a loan intended to pay for the purchase of a company or its assets
Acquisition Debt Details
When companies purchase other companies, they often do so through a leveraged buyout (LBO). This is an approach mostly funded by acquisition debt. The wisdom in obtaining acquisition debt lies in purchasing the target company through a loan secured against that target entity’s assets. In more aggressive buyouts, the acquirer uses the acquired entity’s own assets as collateral.
In any case, the acquirer should see to it that the other company’s assets are sufficient for the said purpose before taking on debt. They should also analyze the potential merger’s financial forecasts to make sure they can pay off the loan on time.
As soon as the acquirer establishes the financial feasibility of the planned acquisition, it begins to scout for a funding source. This can be a bank or banks, or bonds issued by that company in the open market. Generally, acquirers are more interested in pursuing acquisition debt when interest rates are low or when company values are on a downtrend due to the underperformance of certain industries or the overall economy.
Acquisition Debt Real World Example
In 2016, imaging and semiconductor company Tessera Technologies, Inc. acquired audio solutions innovator DTS, Inc., for $42.50 per share. This was 28% on top of the acquired company’s volume-weighted average price over 30 days up to September of the same year. Tessera funded the buyout with some cash on hand. But it mostly funded it with $600 million in acquisition debt the company secured from global investment bank RBC Capital Markets.
Different companies can have different reasons for pursuing acquisitions. These can include portfolio diversification, asset increase, improved tax efficiency, and more, or any combination thereof. In the case of Tessera, the goal was to expand its product line and market reach, specifically through the introduction of a new breed of cutting-edge audio solutions.
Significance of an Acquisition Debt
As mentioned, acquisition debts can be used for different reasons, but the bottom line is to make a large acquisition with as little capital as possible. Ultimately, this is expected to maximize shareholder value. The more the debt increases profit efficiency, the more shareholders will want it. If the potential rewards are not proportional to the cost of the debt, the company is better off foregoing it to avoid bankruptcy.
In most cases, companies trim down their debt through a term out, or by substituting it with longer-term loans and bonds and relying on cash flow. The idea is to lock in the interest rates instead of avoiding floating interest rates. By drawing out their payment terms, companies also get much-needed financial leeway.

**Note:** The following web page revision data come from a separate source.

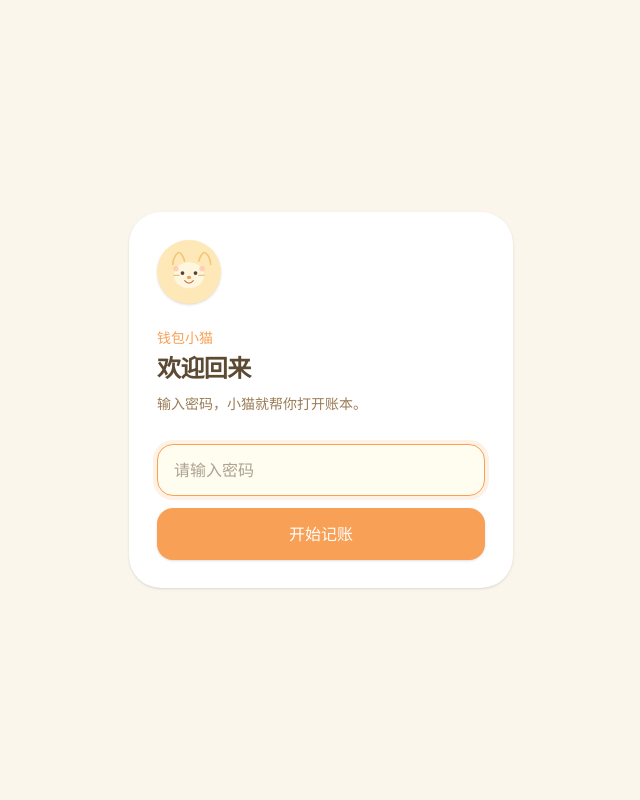
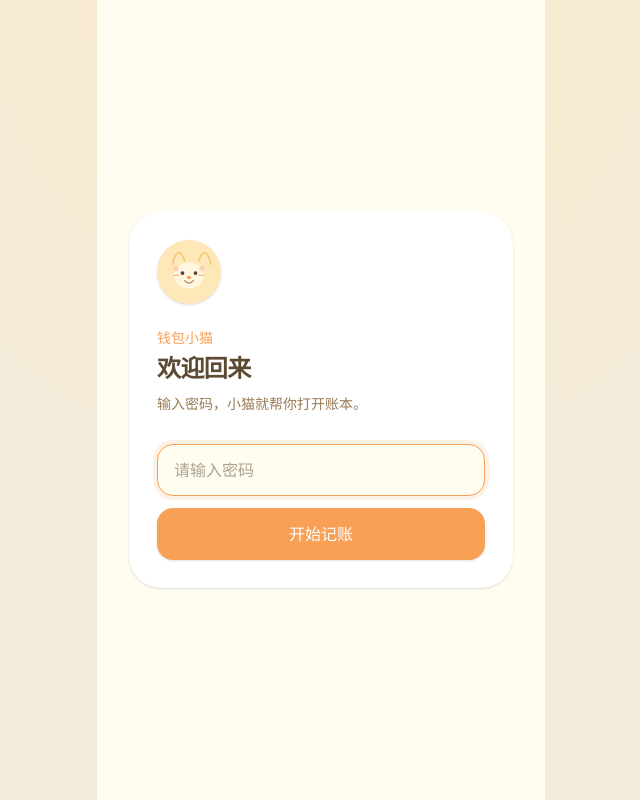
Before and after one commit to higuo2/CyberBookkeepe, a Next.js app: page / in a window 1280 px wide. Shown: the whole page, without its empty margins (319-959 px from the left). Built offline with nearby package versions, Linux system fonts and the light colour scheme.

Commit message:
新增 iOS 安全区与响应式布局

```diff
--- a/app/globals.css
+++ b/app/globals.css
@@ -2,7 +2,7 @@
 
 :root {
   color-scheme: light;
-  background: #faf6ec;
+  background: #fffdf0;
   font-family:
     "PingFang SC",
     "Hiragino Sans GB",
@@ -21,16 +21,21 @@
 }
 
 html {
-  min-height: 100%;
-  background: #faf6ec;
+  height: 100dvh;
+  overflow-x: hidden;
+  background: #f3ebda;
+  touch-action: pan-y;
 }
 
 body {
-  min-height: 100dvh;
+  height: 100dvh;
   margin: 0;
+  overflow-x: hidden;
+  overscroll-behavior: none;
+  touch-action: pan-y;
   background: #f3ebda;
-  overscroll-behavior-y: none;
   color: #5c4a32;
+  -webkit-overflow-scrolling: touch;
 }
 
 button,
--- a/app/layout.tsx
+++ b/app/layout.tsx
@@ -18,20 +18,22 @@ export const metadata: Metadata = {
   },
 };
 
+/** Generates: width=device-width, initial-scale=1, maximum-scale=1, user-scalable=no, viewport-fit=cover */
 export const viewport: Viewport = {
   width: "device-width",
   initialScale: 1,
   maximumScale: 1,
+  userScalable: false,
   viewportFit: "cover",
-  themeColor: "#fafaf9",
+  themeColor: "#FFFDF0",
 };
 
 export default function RootLayout({
   children,
 }: Readonly<{ children: React.ReactNode }>) {
   return (
-    <html lang="zh-CN">
-      <body>
+    <html className="h-dvh overflow-x-hidden" lang="zh-CN">
+      <body className="h-dvh overflow-x-hidden touch-pan-y overscroll-none">
         <AppShell>{children}</AppShell>
       </body>
     </html>
--- a/components/AppShell.tsx
+++ b/components/AppShell.tsx
@@ -7,12 +7,15 @@ import { BottomNav } from "@/components/BottomNav";
 export function AppShell({ children }: { children: React.ReactNode }) {
   return (
     <AuthGate>
-      <div className="mx-auto min-h-dvh max-w-lg bg-[#FAF6EC] pb-20">
-        {children}
+      <div className="mx-auto flex h-dvh w-full max-w-md flex-col overflow-x-hidden bg-[#FFFDF0] touch-pan-y sm:border-x sm:border-[#F0E6C8] sm:shadow-[0_0_48px_rgba(92,74,50,0.08)]">
+        <div className="flex min-h-0 flex-1 flex-col overflow-hidden">
+          {children}
+        </div>
+        <BottomNav />
       </div>
-      <BottomNav />
       <Toaster
         closeButton
+        offset="calc(env(safe-area-inset-top) + 12px)"
         position="top-center"
         richColors
         toastOptions={{ className: "font-sans" }}
--- a/components/AuthGate.tsx
+++ b/components/AuthGate.tsx
@@ -34,12 +34,12 @@ export function AuthGate({ children }: { children: React.ReactNode }) {
   }
 
   if (!ready) {
-    return <div className="min-h-dvh bg-[#FAF6EC]" />;
+    return <div className="mx-auto h-dvh w-full max-w-md bg-[#FFFDF0]" />;
   }
 
   if (!authenticated) {
     return (
-      <main className="grid min-h-dvh place-items-center bg-[#FAF6EC] px-6">
+      <main className="mx-auto grid h-dvh w-full max-w-md place-items-center overflow-x-hidden bg-[#FFFDF0] px-6 pt-[calc(env(safe-area-inset-top)+12px)] pb-[calc(env(safe-area-inset-bottom)+12px)] touch-pan-y">
         <section className="w-full max-w-sm rounded-[2rem] bg-white p-7 shadow-sm">
           <div className="mb-6 grid size-16 place-items-center rounded-full bg-[#FFE8B8] shadow-sm">
             <CatAvatar size={52} />
--- a/components/BottomNav.tsx
+++ b/components/BottomNav.tsx
@@ -23,8 +23,8 @@ export function BottomNav() {
   const pathname = usePathname();
 
   return (
-    <nav className="fixed inset-x-0 bottom-0 z-50 border-t border-[#F0E6C8] bg-white pb-[env(safe-area-inset-bottom)] shadow-[0_-6px_24px_rgba(92,74,50,0.06)]">
-      <div className="mx-auto grid h-16 max-w-lg grid-cols-5 px-1">
+    <nav className="z-50 shrink-0 border-t border-[#F0E6C8] bg-white pb-[calc(env(safe-area-inset-bottom)+12px)] shadow-[0_-6px_24px_rgba(92,74,50,0.06)]">
+      <div className="grid h-14 grid-cols-5 px-1">
         {tabs.map(({ href, label, icon: Icon }) => {
           const active =
             href === "/" ? pathname === href : pathname.startsWith(href);
--- a/components/ChartsPage.tsx
+++ b/components/ChartsPage.tsx
@@ -133,7 +133,7 @@ export function ChartsPage() {
   const budgetStats = computeBudgetStats(budget, monthExpense);
 
   return (
-    <main className="min-h-dvh bg-[#FAF6EC] px-5 pb-8 pt-[max(2rem,env(safe-area-inset-top))]">
+    <main className="h-full overflow-y-auto overscroll-contain bg-[#FFFDF0] px-5 pb-6 pt-[calc(env(safe-area-inset-top)+12px)] touch-pan-y">
       <header className="flex items-end justify-between">
         <div>
           <p className="text-sm font-semibold text-[#F8A055]">消费分析</p>
--- a/components/ProfilePage.tsx
+++ b/components/ProfilePage.tsx
@@ -74,7 +74,7 @@ export function ProfilePage() {
   }
 
   return (
-    <main className="min-h-dvh bg-[#FAF6EC] px-5 pb-8 pt-[max(2rem,env(safe-area-inset-top))]">
+    <main className="h-full overflow-y-auto overscroll-contain bg-[#FFFDF0] px-5 pb-6 pt-[calc(env(safe-area-inset-top)+12px)] touch-pan-y">
       <header>
         <p className="text-sm font-semibold text-[#F8A055]">个人中心</p>
         <h1 className="mt-1 text-3xl font-semibold tracking-tight text-[#5C4A32]">
--- a/components/RecordPage.tsx
+++ b/components/RecordPage.tsx
@@ -226,8 +226,8 @@ export function RecordPage() {
   }
 
   return (
-    <main className="relative flex min-h-dvh flex-col bg-[#FAF6EC]">
-      <header className="sticky top-0 z-20 flex items-center justify-between border-b border-[#F0E6C8]/80 bg-[#FFFDF0]/90 px-5 py-3 backdrop-blur-md pt-[max(0.75rem,env(safe-area-inset-top))]">
+    <main className="relative flex h-full min-h-0 flex-col bg-[#FFFDF0]">
+      <header className="z-20 flex shrink-0 items-center justify-between border-b border-[#F0E6C8]/80 bg-[#FFFDF0]/95 px-5 pb-3 pt-[calc(env(safe-area-inset-top)+12px)] backdrop-blur-md">
         <div>
           <p className="text-sm font-medium text-[#8A7A5C]">{headerDate}</p>
           <p className="mt-0.5 text-base font-semibold text-[#5C4A32]">
@@ -241,7 +241,7 @@ export function RecordPage() {
       </header>
 
       <div
-        className="flex-1 space-y-4 overflow-y-auto px-4 py-5 pb-36"
+        className="min-h-0 flex-1 space-y-4 overflow-y-auto overscroll-contain px-4 py-2 touch-pan-y"
         ref={feedRef}
       >
         {messages.map((message) => {
@@ -377,7 +377,7 @@ export function RecordPage() {
         )}
       </div>
 
-      <div className="fixed inset-x-0 bottom-16 z-30 mx-auto max-w-lg bg-gradient-to-t from-[#FAF6EC] via-[#FAF6EC] to-transparent pb-2 pt-3">
+      <div className="z-30 shrink-0 border-t border-[#F0E6C8]/60 bg-gradient-to-t from-[#FFFDF0] via-[#FFFDF0] to-transparent pb-2 pt-2">
         <div className="flex gap-2 overflow-x-auto px-4 pb-2 [-ms-overflow-style:none] [scrollbar-width:none] [&::-webkit-scrollbar]:hidden">
           {QUICK_PILLS.map((pill) => (
             <button
--- a/components/SummaryPage.tsx
+++ b/components/SummaryPage.tsx
@@ -100,7 +100,7 @@ export function SummaryPage() {
   }
 
   return (
-    <main className="min-h-dvh bg-[#FAF6EC] px-5 pb-8 pt-[max(2rem,env(safe-area-inset-top))]">
+    <main className="h-full overflow-y-auto overscroll-contain bg-[#FFFDF0] px-5 pb-6 pt-[calc(env(safe-area-inset-top)+12px)] touch-pan-y">
       <header>
         <p className="text-sm font-semibold text-[#F8A055]">AI 洞察</p>
         <h1 className="mt-1 text-3xl font-semibold tracking-tight text-[#5C4A32]">
--- a/components/TransactionDialog.tsx
+++ b/components/TransactionDialog.tsx
@@ -55,10 +55,10 @@ export function TransactionDialog({
   return (
     <div
       aria-modal="true"
-      className="fixed inset-0 z-[70] flex items-end justify-center bg-[#5C4A32]/25 p-0 backdrop-blur-sm sm:items-center sm:p-5"
+      className="fixed inset-0 z-[70] flex items-end justify-center overflow-x-hidden bg-[#5C4A32]/25 p-0 backdrop-blur-sm sm:items-center sm:p-5"
       role="dialog"
     >
-      <section className="max-h-[92dvh] w-full max-w-md overflow-y-auto rounded-t-[2rem] border border-[#F0E6C8] bg-[#FAF6EC] p-5 shadow-sm sm:rounded-[2rem]">
+      <section className="max-h-[92dvh] w-full max-w-md overflow-y-auto overscroll-contain rounded-t-[2rem] border border-[#F0E6C8] bg-[#FFFDF0] p-5 pb-[calc(env(safe-area-inset-bottom)+20px)] shadow-sm touch-pan-y sm:rounded-[2rem] sm:pb-5">
         <header className="flex items-center justify-between">
           <div>
             <p className="text-xs font-semibold uppercase tracking-[0.18em] text-[#F8A055]">
--- a/components/TransactionsPage.tsx
+++ b/components/TransactionsPage.tsx
@@ -200,7 +200,7 @@ export function TransactionsPage() {
 
   return (
     <>
-      <main className="min-h-dvh bg-[#FAF6EC] px-5 pb-8 pt-[max(2rem,env(safe-area-inset-top))]">
+      <main className="h-full overflow-y-auto overscroll-contain bg-[#FFFDF0] px-5 pb-6 pt-[calc(env(safe-area-inset-top)+12px)] touch-pan-y">
         <header>
           <div className="flex items-end justify-between">
             <div>
```
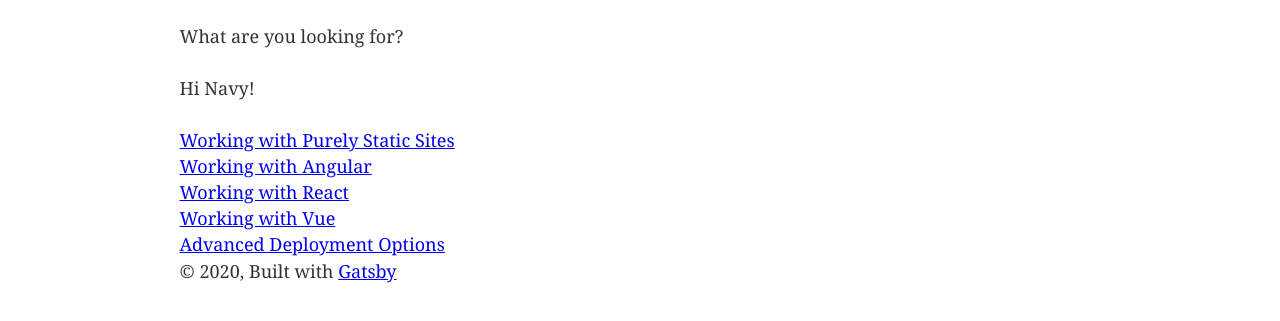
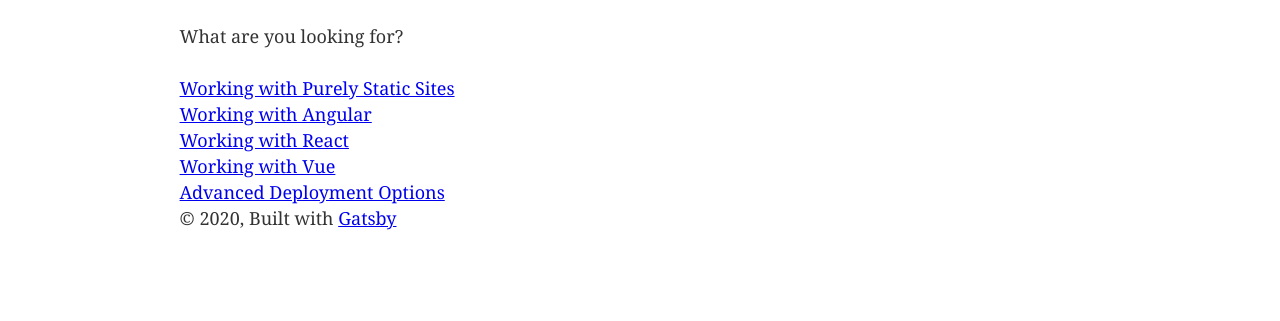
Before and after one commit to miwebst/staticsitesblog, a Gatsby site in the folder app/: page / in a window 1280 px wide. Shown: the part 223-544 px from the top of the page. Built offline with nearby package versions, Linux system fonts and the light colour scheme; Gatsby itself is replaced by a stand-in of ours.

Commit message:
Update index.js

```diff
--- a/app/src/pages/index.js
+++ b/app/src/pages/index.js
@@ -10,9 +10,6 @@ const IndexPage = () => (
     <h1>Welcome to the Blog!</h1>
     <p>This page is pretty meta...but you should try out static sites!</p>
     <p>What are you looking for?</p>
-
-    <p>Hi Navy!</p>
-
     <div>
       <Link to="/static/">Working with Purely Static Sites</Link>
     </div>
```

Businesses are known to take on acquisition debt, so they don’t have to issue new shares. Issuing new shares reduces shareholder gains and harms their stock price. Another reason is to take advantage of positive tax treatment for debt. For example, since debt payments are considered business expenses, they are tax-deductible.